====== DATA SHOWN

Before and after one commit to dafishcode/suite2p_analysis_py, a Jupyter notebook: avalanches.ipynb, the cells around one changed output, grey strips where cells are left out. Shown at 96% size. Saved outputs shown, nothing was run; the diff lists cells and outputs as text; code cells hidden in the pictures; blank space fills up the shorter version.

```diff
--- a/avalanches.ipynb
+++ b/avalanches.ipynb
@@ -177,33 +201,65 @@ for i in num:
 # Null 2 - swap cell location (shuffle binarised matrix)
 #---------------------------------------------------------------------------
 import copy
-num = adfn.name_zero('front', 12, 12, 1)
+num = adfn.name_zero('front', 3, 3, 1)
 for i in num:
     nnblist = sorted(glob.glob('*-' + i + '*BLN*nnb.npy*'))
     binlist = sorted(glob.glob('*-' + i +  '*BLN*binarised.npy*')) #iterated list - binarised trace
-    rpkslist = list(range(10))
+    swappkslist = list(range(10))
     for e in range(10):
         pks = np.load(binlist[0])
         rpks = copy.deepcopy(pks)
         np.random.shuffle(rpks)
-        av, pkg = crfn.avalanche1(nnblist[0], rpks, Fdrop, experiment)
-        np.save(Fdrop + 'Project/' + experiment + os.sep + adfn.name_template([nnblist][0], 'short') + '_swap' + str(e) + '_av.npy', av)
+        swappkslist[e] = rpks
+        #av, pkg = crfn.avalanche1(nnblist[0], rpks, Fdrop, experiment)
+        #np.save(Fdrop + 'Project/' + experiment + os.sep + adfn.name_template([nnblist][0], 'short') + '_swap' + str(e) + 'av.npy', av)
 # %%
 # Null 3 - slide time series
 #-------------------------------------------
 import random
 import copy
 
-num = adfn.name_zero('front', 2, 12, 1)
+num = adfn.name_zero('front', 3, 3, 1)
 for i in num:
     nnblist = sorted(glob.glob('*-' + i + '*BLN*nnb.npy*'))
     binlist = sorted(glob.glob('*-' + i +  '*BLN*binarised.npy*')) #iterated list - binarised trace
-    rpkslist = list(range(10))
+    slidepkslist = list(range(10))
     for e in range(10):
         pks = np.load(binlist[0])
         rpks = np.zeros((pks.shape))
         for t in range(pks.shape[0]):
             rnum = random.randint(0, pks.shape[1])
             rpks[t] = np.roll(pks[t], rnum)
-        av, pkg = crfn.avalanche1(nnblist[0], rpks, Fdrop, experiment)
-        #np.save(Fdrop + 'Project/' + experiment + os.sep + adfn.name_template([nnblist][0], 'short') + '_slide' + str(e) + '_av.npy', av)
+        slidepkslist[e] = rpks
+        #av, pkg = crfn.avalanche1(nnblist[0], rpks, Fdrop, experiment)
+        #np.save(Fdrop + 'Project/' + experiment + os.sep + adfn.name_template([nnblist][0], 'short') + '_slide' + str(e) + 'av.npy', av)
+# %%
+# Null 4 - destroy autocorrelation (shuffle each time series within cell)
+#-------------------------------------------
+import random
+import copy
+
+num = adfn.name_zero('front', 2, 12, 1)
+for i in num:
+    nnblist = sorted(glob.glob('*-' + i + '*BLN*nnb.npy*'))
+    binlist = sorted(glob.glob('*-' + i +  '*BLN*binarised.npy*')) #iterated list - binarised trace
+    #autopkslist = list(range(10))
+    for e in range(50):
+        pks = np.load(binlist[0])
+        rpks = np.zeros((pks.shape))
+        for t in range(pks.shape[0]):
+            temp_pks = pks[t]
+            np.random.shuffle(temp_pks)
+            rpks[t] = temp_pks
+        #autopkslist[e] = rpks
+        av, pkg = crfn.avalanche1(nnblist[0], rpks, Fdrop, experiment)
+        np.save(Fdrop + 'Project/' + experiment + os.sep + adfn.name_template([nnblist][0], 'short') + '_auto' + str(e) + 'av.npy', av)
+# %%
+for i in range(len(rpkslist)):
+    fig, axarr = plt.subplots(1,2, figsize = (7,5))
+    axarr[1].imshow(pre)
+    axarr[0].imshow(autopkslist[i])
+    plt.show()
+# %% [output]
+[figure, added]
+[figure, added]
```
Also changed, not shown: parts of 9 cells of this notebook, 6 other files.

============

TASK DESCRIPTION:
In the entries above, identify each line that includes the string "random", then copy it.

RESULT:
         np.random.shuffle(rpks)
 import random
             rnum = random.randint(0, pks.shape[1])
+import random
+            np.random.shuffle(temp_pks)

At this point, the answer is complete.